Doing the Write Thing

06:45 in the morning.  It’s still dark.  I’ve been awake since 4:30 with ideas for my novel turning and churning – details on setting, the characters and what sort of food they’ll want to eat.

I used to set my alarm before 5 in the old days; tea in bed with my laptop as I tapped away before real life kicked in.  Before emptying the dog and making packed lunches and fighting my way through a fug of Lynx to get the teens off to school and then my own madly busy day job.

It’s years since I wrote properly.  It’s scary.  Instead of my old Sussex morning silence broken by cockerels crowing murderously, there are empty buses rumbling out of the depot and cars grumbling around the edge of Ipswich.  The neighbours have had new pipes and the white noise of traffic is punctuated by what sounds like twenty tons of grain being thrown down a mineshaft.  RATTLE TATTLE rattle tattle tattle as they flush their loo.  I’m glad they’re not incontinent.  Not quite the creative flow I had in mind.

The last novel I wrote, about a billion years ago, was submitted for professional critique as part of some new writers scheme.  The Romantic Novelists Association or somesuch.  Heaven only knows why I chose them; I haven’t a romantic bone in my body.  The feedback was harsh and pretty much put me off trying again.  The reviewer lady didn’t like the silk paisley scarf  a male character wore.  She loathed the almost-sex scene because “a nice girl wouldn’t do that”.  But she did say I can write.  I’d sort of forgotten that bit.  We’ll see.

I still think about that silk paisley scarf.  I might buy one and wear it with my woolly socks and dressing gown with some kickarse red lipstick while I conjure up a world for my imperfect characters to cavort in.

There’s long way to go before I become a caped crusader of words, slaying doubt as it chases me about.  But I’m here, in my clapped out telephone box, trying to squeeze into the writerly lycra before anyone notices I’ve fallen over and my bare bum’s poking out…

Mind the (Generation) Gap

I took the Greek God to Jersey last week.  Proper Jersey; the rock off the coast of France, rather than that newfangled American one.  My home, and where most of my family still are.

My life in Blighty remains a mystery to Dad.  Well into his 80s, life revolves around the minutiae of his own little patch of that small island.  He relays the tiniest details of his neighbours’ lives… what they’ve had for dinner, who they’ve fallen out with.

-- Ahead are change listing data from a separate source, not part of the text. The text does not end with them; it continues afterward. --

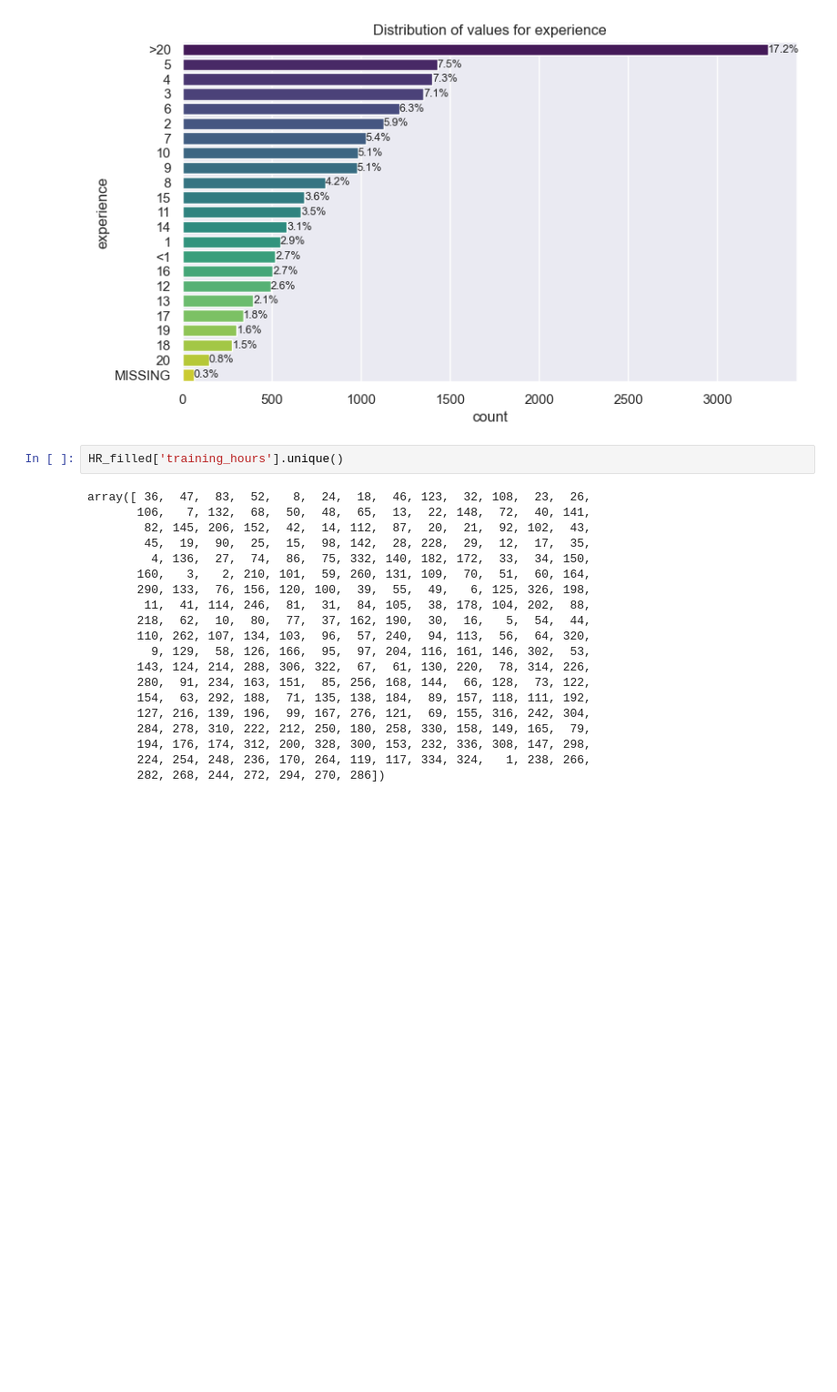
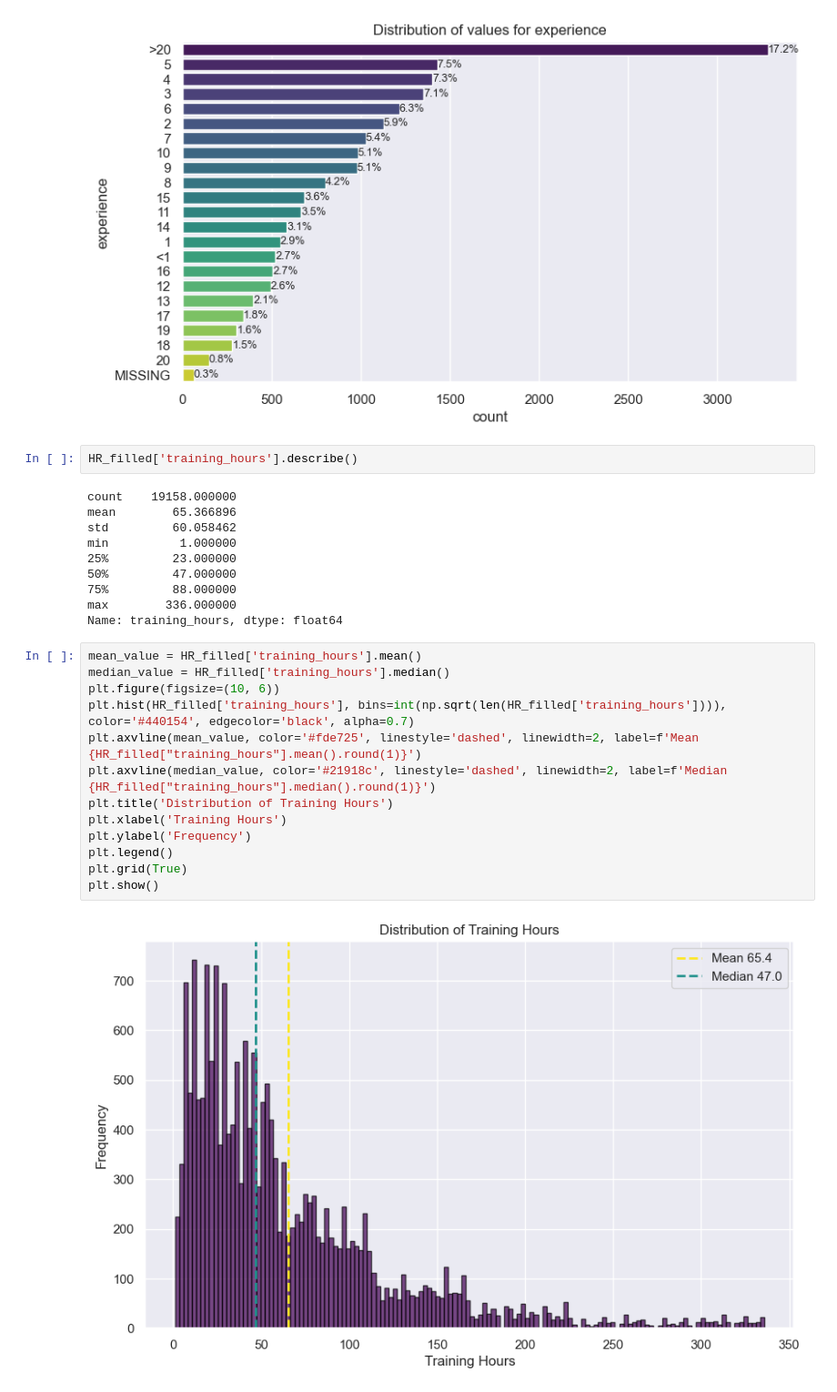
Before and after one commit to scheinmensch/HR-Analytics, a Jupyter notebook: EDA.ipynb, the cells around one changed output. Shown: that part at 91% size. Saved outputs shown, nothing was run; the diff lists cells and outputs as text; blank space fills up the shorter version.

```diff
--- a/EDA.ipynb
+++ b/EDA.ipynb
@@ -176,24 +176,29 @@ plt.ylabel('experience');
 # %% [output]
 [figure]
 # %%
-HR_filled['training_hours'].unique()
+HR_filled['training_hours'].describe()
 # %% [output]
-array([ 36,  47,  83,  52,   8,  24,  18,  46, 123,  32, 108,  23,  26,
-       106,   7, 132,  68,  50,  48,  65,  13,  22, 148,  72,  40, 141,
-        82, 145, 206, 152,  42,  14, 112,  87,  20,  21,  92, 102,  43,
-        45,  19,  90,  25,  15,  98, 142,  28, 228,  29,  12,  17,  35,
-         4, 136,  27,  74,  86,  75, 332, 140, 182, 172,  33,  34, 150,
-       160,   3,   2, 210, 101,  59, 260, 131, 109,  70,  51,  60, 164,
-       290, 133,  76, 156, 120, 100,  39,  55,  49,   6, 125, 326, 198,
-        11,  41, 114, 246,  81,  31,  84, 105,  38, 178, 104, 202,  88,
-       218,  62,  10,  80,  77,  37, 162, 190,  30,  16,   5,  54,  44,
-       110, 262, 107, 134, 103,  96,  57, 240,  94, 113,  56,  64, 320,
-         9, 129,  58, 126, 166,  95,  97, 204, 116, 161, 146, 302,  53,
-       143, 124, 214, 288, 306, 322,  67,  61, 130, 220,  78, 314, 226,
-       280,  91, 234, 163, 151,  85, 256, 168, 144,  66, 128,  73, 122,
-       154,  63, 292, 188,  71, 135, 138, 184,  89, 157, 118, 111, 192,
-       127, 216, 139, 196,  99, 167, 276, 121,  69, 155, 316, 242, 304,
-       284, 278, 310, 222, 212, 250, 180, 258, 330, 158, 149, 165,  79,
-       194, 176, 174, 312, 200, 328, 300, 153, 232, 336, 308, 147, 298,
-       224, 254, 248, 236, 170, 264, 119, 117, 334, 324,   1, 238, 266,
-       282, 268, 244, 272, 294, 270, 286])
+count    19158.000000
+mean        65.366896
+std         60.058462
+min          1.000000
+25%         23.000000
+50%         47.000000
+75%         88.000000
+max        336.000000
+Name: training_hours, dtype: float64
+# %%
+mean_value = HR_filled['training_hours'].mean()
+median_value = HR_filled['training_hours'].median()
+plt.figure(figsize=(10, 6))
+plt.hist(HR_filled['training_hours'], bins=int(np.sqrt(len(HR_filled['training_hours']))), color='#440154', edgecolor='black', alpha=0.7)
+plt.axvline(mean_value, color='#fde725', linestyle='dashed', linewidth=2, label=f'Mean {HR_filled["training_hours"].mean().round(1)}')
+plt.axvline(median_value, color='#21918c', linestyle='dashed', linewidth=2, label=f'Median {HR_filled["training_hours"].median().round(1)}')
+plt.title('Distribution of Training Hours')
+plt.xlabel('Training Hours')
+plt.ylabel('Frequency')
+plt.legend()
+plt.grid(True)
+plt.show()
+# %% [output]
+[figure, added]
```
Also changed, not shown: parts of 2 cells of this notebook, 2 other files.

In return, I tell him about my life.  By phone.  He doesn’t do Facebook.  Nor email.  Internet?  Nah, that’ll never catch on… So phone it is.  And phone would be fine but he’s stone deaf.  Conversations are punctuated as his hearing aid screams at crucial moments.

But I persevere.  I explain how street food works; alongside our Greek there’s South African, French, Venezuelan food…  I tell him tales far removed from his newspaper-reading spot at Corbiere where the waves crash and seagulls wheel.

“So you’ve got a burger van, then?”

Er, no… I explain souvlaki, again.  In person.  It’s Greek food; I bake pittas – LOTS of pittas – in my little kitchen before we go to fantastic food festivals all over the place, selling our wares.  I tell him of the long queues, of famous chefs, of mad punk band revivals we’ve catered.  He nods. “Ah, right,” he says.

I bump into a friend a few days later.

“Saw your dad the other day,” he says.  “I hear you’ve bought a van and started doing takeaway deliveries…”

Ah bah crie, as us Jersey beans say.  It’s another world, eh?

 

 

 

Give us this day…

One of the hardest things about doing food in public is, well, doing food in public.   It’s fair to say I’m a bit anxious at the best of times.

“You don’t see pittas like this in the supermarket,’ said a lady last week.  She meant that in a good way, right?  I’ve wondered approx. 869 times a day since.

“It takes me ages to get them looking all rustic like that,” I tell her, nodding furiously.  “I have to throw all the perfect ones out.”

I’m joking, of course.  Anxiety means I have to pretend; like an actor I wear my mask, hamming it up all the time… But I’m an intelligent, adult woman.  I run a successful business.  I am not a total nitwit.

But I can’t do anything if people are watching.  I won’t be going on Masterchef anytime soon.

“Jen’s going with classic bread and butter,” says Gregg Wallace.  “But when you’re doing something simple, it’s got to be perfect.”

John Torode nods encouragingly but doesn’t look convinced.  The camera discreetly pans away from my shaking, sweaty hands.

I stand, quivering, on the designated spot before them.  They look from the plate, to me, to the plate then to each other before gamely lifting half a slice each.

“Well it tastes like bread and butter,” says Gregg, tugging at his cardigan.  “Your presentation’s let you down though.”

Tears run down my ruddy cheeks.  “I do it so much better at home,” I wail…

Bread & Butter